Information supplied START

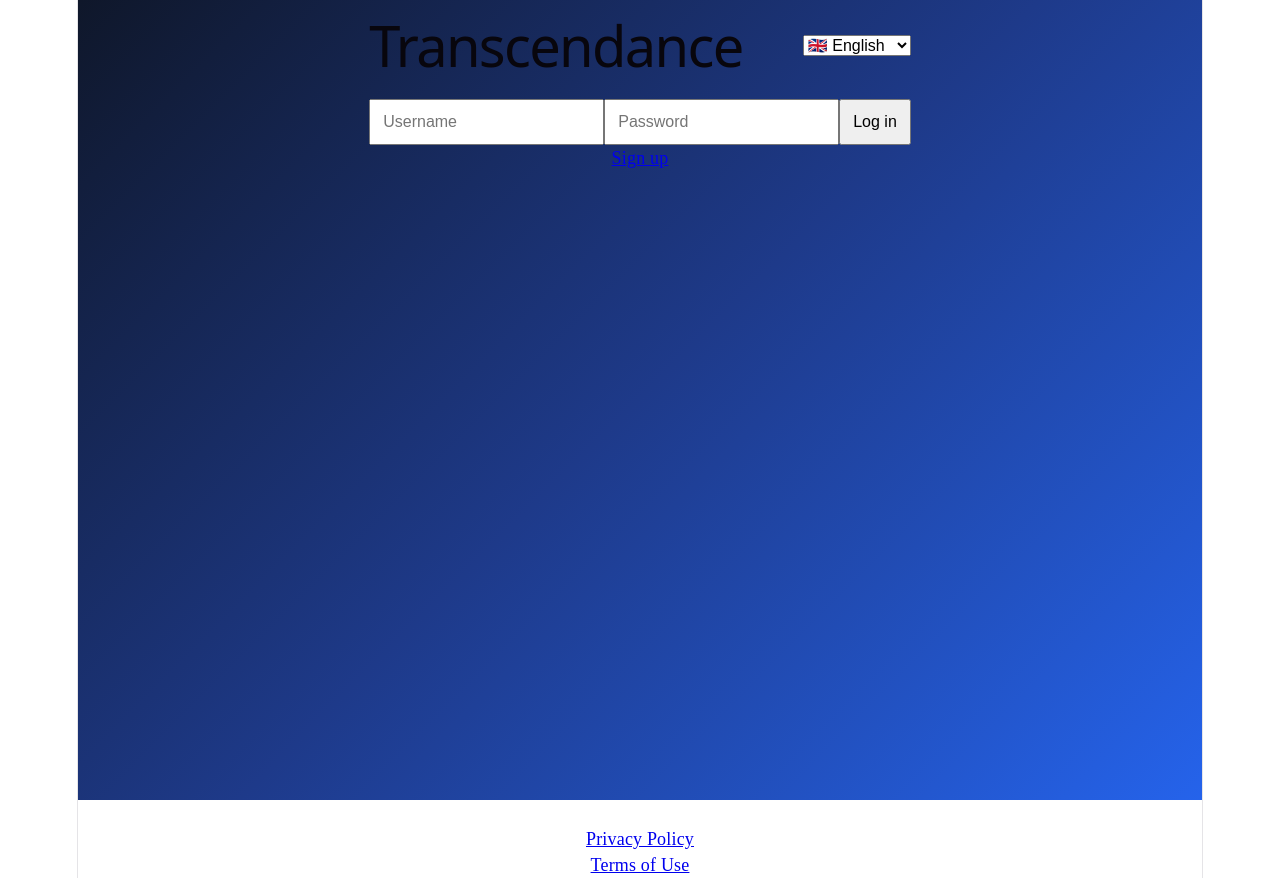
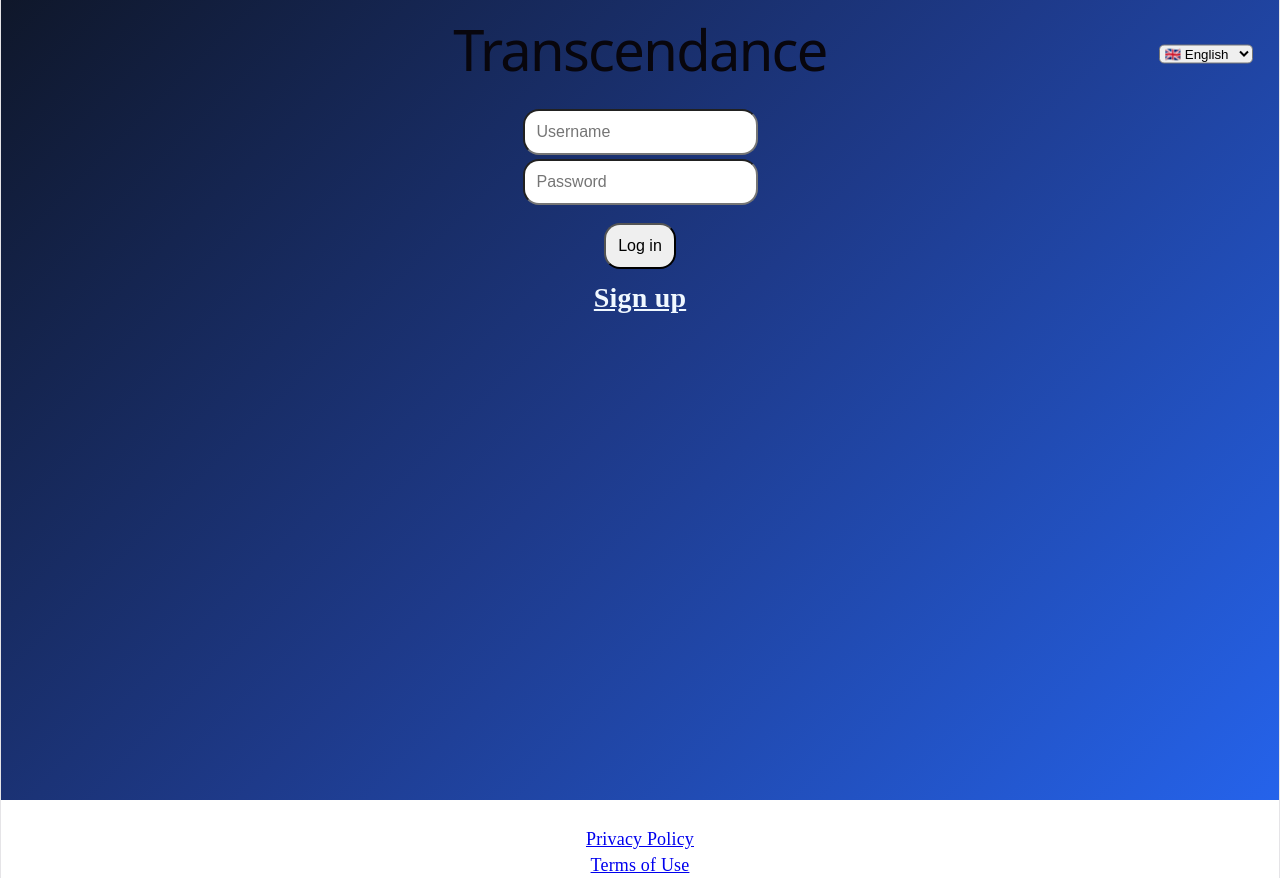
Before and after one commit to k-9-user/Task_Manager42, a React (Vite) app in the folder frontend/: page /login in a window 1280 px wide. Built offline with nearby package versions, Linux system fonts and the light colour scheme; no server answers; a web font is replaced by a local one.

Commit message:
style avance

```diff
--- a/frontend/src/index.css
+++ b/frontend/src/index.css
@@ -55,8 +55,8 @@ body {
 }
 
 #root {
-  width: 1126px;
-  max-width: 100%;
+  /* width: 1126px; */
+  /* max-width: 100%; */
   margin: 0 auto;
   text-align: center;
   border-inline: 1px solid var(--border);
--- a/frontend/src/pages/Login.jsx
+++ b/frontend/src/pages/Login.jsx
@@ -27,8 +27,10 @@ function Login()
 				<p></p>
 				<input type="text" placeholder={t("login.username")} value={email} onChange={(e) => setEmail(e.target.value)}
 				/>
+				<p></p>
 				<input type="password" placeholder={t("login.password")} value={password} onChange={(e) => setPassword(e.target.value)}
 				/>
+				<p></p>
 				<button>{t("login.submit")}</button>
 				<p><Link to="/register">{t("login.register")}</Link></p>
 			</form>
--- /dev/null
+++ b/frontend/src/pages/ProjectDetail.css
@@ -0,0 +1,20 @@
+
+body{
+	margin: 0px;
+	font-family:'Times New Roman', Times, serif;
+	color: white;
+
+}
+
+.project-detail-page{
+	height:  100vh;
+	/* display: flex; */
+	justify-content: center;
+	/* align-items: center; */
+	background: linear-gradient(
+		135deg,
+		#0f172a 0%,
+		#1e3a8a 50%,
+		#2563eb 100%
+	);
+}
--- a/frontend/src/pages/ProjectDetail.jsx
+++ b/frontend/src/pages/ProjectDetail.jsx
@@ -3,6 +3,7 @@ import { useParams } from "react-router-dom";
 import TaskBoard from "../components/TaskBoard";
 import { getProjectTasks, updateTaskStatus } from "../services/taskService.js";
 import { useTranslation } from "react-i18next";
+import './ProjectDetail.css';
 
 const USE_MOCK = true;
 
--- /dev/null
+++ b/frontend/src/pages/Projects.css
@@ -0,0 +1,22 @@
+
+body{
+	margin: 0px;
+	font-family:'Times New Roman', Times, serif;
+	color: white;
+}
+
+.projects-page {
+	height:  100vh;
+	justify-content: center;
+	background: linear-gradient(
+		135deg,
+		#0f172a 0%,
+		#1e3a8a 50%,
+		#2563eb 100%
+	);
+}
+
+.project-form input{
+	/* padding: 12px; */
+	color: chartreuse;
+}
--- a/frontend/src/pages/Projects.jsx
+++ b/frontend/src/pages/Projects.jsx
@@ -2,6 +2,7 @@ import { useState, useEffect } from "react";
 import { getProjects, createProject } from "../services/projectService";
 import { Link } from "react-router-dom";
 import { useTranslation } from "react-i18next";
+import './Projects.css';
 
 
 const USE_MOCK = true;
--- a/frontend/src/pages/Register.jsx
+++ b/frontend/src/pages/Register.jsx
@@ -1,5 +1,5 @@
 import { useState } from 'react';
-// import './register.css';
+import './register.css';
 import { Link } from "react-router-dom";
 import { isvalidemail } from '../utils/validation';
 import { useTranslation } from 'react-i18next';
--- a/frontend/src/pages/login.css
+++ b/frontend/src/pages/login.css
@@ -9,9 +9,9 @@ body{
 
 .login-page{
 	height:  100vh;
-	display: flex;
+	/* display: flex; */
 	justify-content: center;
-	/*align-items: center; */
+	/* align-items: center; */
 	background: linear-gradient(
 		135deg,
 		#0f172a 0%,
@@ -23,25 +23,59 @@ body{
 .login-box input{
 	padding: 12px;
 	font-size: 16px;
+	border-radius: 16px;
+	margin: 2px;
 }
 
 .login-box button{
 	padding: 12px;
 	font-size: 16px;
 	cursor: pointer;
+	margin: 16px;
+	border-radius: 16px;
+}
+
+.login-box p a{
+	color: aliceblue;
+	font-size: 28px;
+	/* color: rgb(211, 11, 11); */
+	text-decoration: underline;
+	/* text-decoration-color: black; */
+	font-weight: 600;
+	padding: 0.4rem 0.9rem;
+	border-radius: 6px;
+	transition: background-color 0.2s ease ,color 0.2s ease;
+}
+
+.login-box p a:hover{
+	/* color: aliceblue; */
+	color: rgb(211, 11, 11);
+	background-color: #0f172a;
 }
 
 .header {
+	position:relative;
 	display: flex;
 	align-items: center;
-	justify-content: space-between;
-	margin-bottom: 0.5rem;
+	justify-content: center;
+	margin-bottom: 2rem;
+}
+
+.header h1 {
+	margin: 0.5rem;
+	margin-top: 2rem;
 }
 
 .header select{
-	/* padding: 12px; */
-	font-size: 16px;
-	/* display: flex;
-	justify-content: center; */
-	flex-shrink: 0px;
+	margin-top: 1rem;
+	position: absolute;
+	right: 2%;
+	top: 50%;
+	transform: translateY(-50%);
+	flex-shrink: 0;
+	border-radius: 5px;
 }
+
+link {
+	color: black;
+}
--- a/frontend/src/pages/register.css
+++ b/frontend/src/pages/register.css
@@ -1,7 +1,13 @@
+
 body{
 	margin: 0px;
 	font-family:'Times New Roman', Times, serif;
 	color: white;
+}
+
+.register-page{
+	height:  100vh;
+	justify-content: center;
 	background: linear-gradient(
 		135deg,
 		#0f172a 0%,
@@ -13,9 +19,32 @@ body{
 .register-box input {
 	padding: 12px;
 	font-size: 16px;
+	border-radius: 16px;
+	margin: 2px;
 }
 
 .register-box button {
 	padding: 12px;
 	font-size: 16px;
+	cursor:pointer;
+	border-radius: 16px;
+	margin: 10px;
 }
+
+.register-box p a{
+	color: aliceblue;
+	text-decoration: underline;
+	font-weight: 600;
+	padding: 0.4rem 0.9rem;
+	border-radius: 6px;
+	transition: background-color 0.2s ease, color 0.2 ease;
+}
+
+.register-box p a:hover{
+	color: rgb(211, 11, 11);
+	background-color: #0f172a;
+}
+
+.register-box h1 {
+	margin-top: 2rem;
+}
```
Also changed, not shown: 1 other file (tests, documents, lock files or other folders).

Information supplied END

Task brief - This exercise calls for the records to be given again exactly, without the images.

Solution to the problem -
Before and after one commit to k-9-user/Task_Manager42, a React (Vite) app in the folder frontend/: page /login in a window 1280 px wide. Built offline with nearby package versions, Linux system fonts and the light colour scheme; no server answers; a web font is replaced by a local one.

Commit message:
style avance

```diff
--- a/frontend/src/index.css
+++ b/frontend/src/index.css
@@ -55,8 +55,8 @@ body {
 }
 
 #root {
-  width: 1126px;
-  max-width: 100%;
+  /* width: 1126px; */
+  /* max-width: 100%; */
   margin: 0 auto;
   text-align: center;
   border-inline: 1px solid var(--border);
--- a/frontend/src/pages/Login.jsx
+++ b/frontend/src/pages/Login.jsx
@@ -27,8 +27,10 @@ function Login()
 				<p></p>
 				<input type="text" placeholder={t("login.username")} value={email} onChange={(e) => setEmail(e.target.value)}
 				/>
+				<p></p>
 				<input type="password" placeholder={t("login.password")} value={password} onChange={(e) => setPassword(e.target.value)}
 				/>
+				<p></p>
 				<button>{t("login.submit")}</button>
 				<p><Link to="/register">{t("login.register")}</Link></p>
 			</form>
--- /dev/null
+++ b/frontend/src/pages/ProjectDetail.css
@@ -0,0 +1,20 @@
+
+body{
+	margin: 0px;
+	font-family:'Times New Roman', Times, serif;
+	color: white;
+
+}
+
+.project-detail-page{
+	height:  100vh;
+	/* display: flex; */
+	justify-content: center;
+	/* align-items: center; */
+	background: linear-gradient(
+		135deg,
+		#0f172a 0%,
+		#1e3a8a 50%,
+		#2563eb 100%
+	);
+}
--- a/frontend/src/pages/ProjectDetail.jsx
+++ b/frontend/src/pages/ProjectDetail.jsx
@@ -3,6 +3,7 @@ import { useParams } from "react-router-dom";
 import TaskBoard from "../components/TaskBoard";
 import { getProjectTasks, updateTaskStatus } from "../services/taskService.js";
 import { useTranslation } from "react-i18next";
+import './ProjectDetail.css';
 
 const USE_MOCK = true;
 
--- /dev/null
+++ b/frontend/src/pages/Projects.css
@@ -0,0 +1,22 @@
+
+body{
+	margin: 0px;
+	font-family:'Times New Roman', Times, serif;
+	color: white;
+}
+
+.projects-page {
+	height:  100vh;
+	justify-content: center;
+	background: linear-gradient(
+		135deg,
+		#0f172a 0%,
+		#1e3a8a 50%,
+		#2563eb 100%
+	);
+}
+
+.project-form input{
+	/* padding: 12px; */
+	color: chartreuse;
+}
--- a/frontend/src/pages/Projects.jsx
+++ b/frontend/src/pages/Projects.jsx
@@ -2,6 +2,7 @@ import { useState, useEffect } from "react";
 import { getProjects, createProject } from "../services/projectService";
 import { Link } from "react-router-dom";
 import { useTranslation } from "react-i18next";
+import './Projects.css';
 
 
 const USE_MOCK = true;
--- a/frontend/src/pages/Register.jsx
+++ b/frontend/src/pages/Register.jsx
@@ -1,5 +1,5 @@
 import { useState } from 'react';
-// import './register.css';
+import './register.css';
 import { Link } from "react-router-dom";
 import { isvalidemail } from '../utils/validation';
 import { useTranslation } from 'react-i18next';
--- a/frontend/src/pages/login.css
+++ b/frontend/src/pages/login.css
@@ -9,9 +9,9 @@ body{
 
 .login-page{
 	height:  100vh;
-	display: flex;
+	/* display: flex; */
 	justify-content: center;
-	/*align-items: center; */
+	/* align-items: center; */
 	background: linear-gradient(
 		135deg,
 		#0f172a 0%,
@@ -23,25 +23,59 @@ body{
 .login-box input{
 	padding: 12px;
 	font-size: 16px;
+	border-radius: 16px;
+	margin: 2px;
 }
 
 .login-box button{
 	padding: 12px;
 	font-size: 16px;
 	cursor: pointer;
+	margin: 16px;
+	border-radius: 16px;
+}
+
+.login-box p a{
+	color: aliceblue;
+	font-size: 28px;
+	/* color: rgb(211, 11, 11); */
+	text-decoration: underline;
+	/* text-decoration-color: black; */
+	font-weight: 600;
+	padding: 0.4rem 0.9rem;
+	border-radius: 6px;
+	transition: background-color 0.2s ease ,color 0.2s ease;
+}
+
+.login-box p a:hover{
+	/* color: aliceblue; */
+	color: rgb(211, 11, 11);
+	background-color: #0f172a;
 }
 
 .header {
+	position:relative;
 	display: flex;
 	align-items: center;
-	justify-content: space-between;
-	margin-bottom: 0.5rem;
+	justify-content: center;
+	margin-bottom: 2rem;
+}
+
+.header h1 {
+	margin: 0.5rem;
+	margin-top: 2rem;
 }
 
 .header select{
-	/* padding: 12px; */
-	font-size: 16px;
-	/* display: flex;
-	justify-content: center; */
-	flex-shrink: 0px;
+	margin-top: 1rem;
+	position: absolute;
+	right: 2%;
+	top: 50%;
+	transform: translateY(-50%);
+	flex-shrink: 0;
+	border-radius: 5px;
 }
+
+link {
+	color: black;
+}
--- a/frontend/src/pages/register.css
+++ b/frontend/src/pages/register.css
@@ -1,7 +1,13 @@
+
 body{
 	margin: 0px;
 	font-family:'Times New Roman', Times, serif;
 	color: white;
+}
+
+.register-page{
+	height:  100vh;
+	justify-content: center;
 	background: linear-gradient(
 		135deg,
 		#0f172a 0%,
@@ -13,9 +19,32 @@ body{
 .register-box input {
 	padding: 12px;
 	font-size: 16px;
+	border-radius: 16px;
+	margin: 2px;
 }
 
 .register-box button {
 	padding: 12px;
 	font-size: 16px;
+	cursor:pointer;
+	border-radius: 16px;
+	margin: 10px;
 }
+
+.register-box p a{
+	color: aliceblue;
+	text-decoration: underline;
+	font-weight: 600;
+	padding: 0.4rem 0.9rem;
+	border-radius: 6px;
+	transition: background-color 0.2s ease, color 0.2 ease;
+}
+
+.register-box p a:hover{
+	color: rgb(211, 11, 11);
+	background-color: #0f172a;
+}
+
+.register-box h1 {
+	margin-top: 2rem;
+}
```
Also changed, not shown: 1 other file (tests, documents, lock files or other folders).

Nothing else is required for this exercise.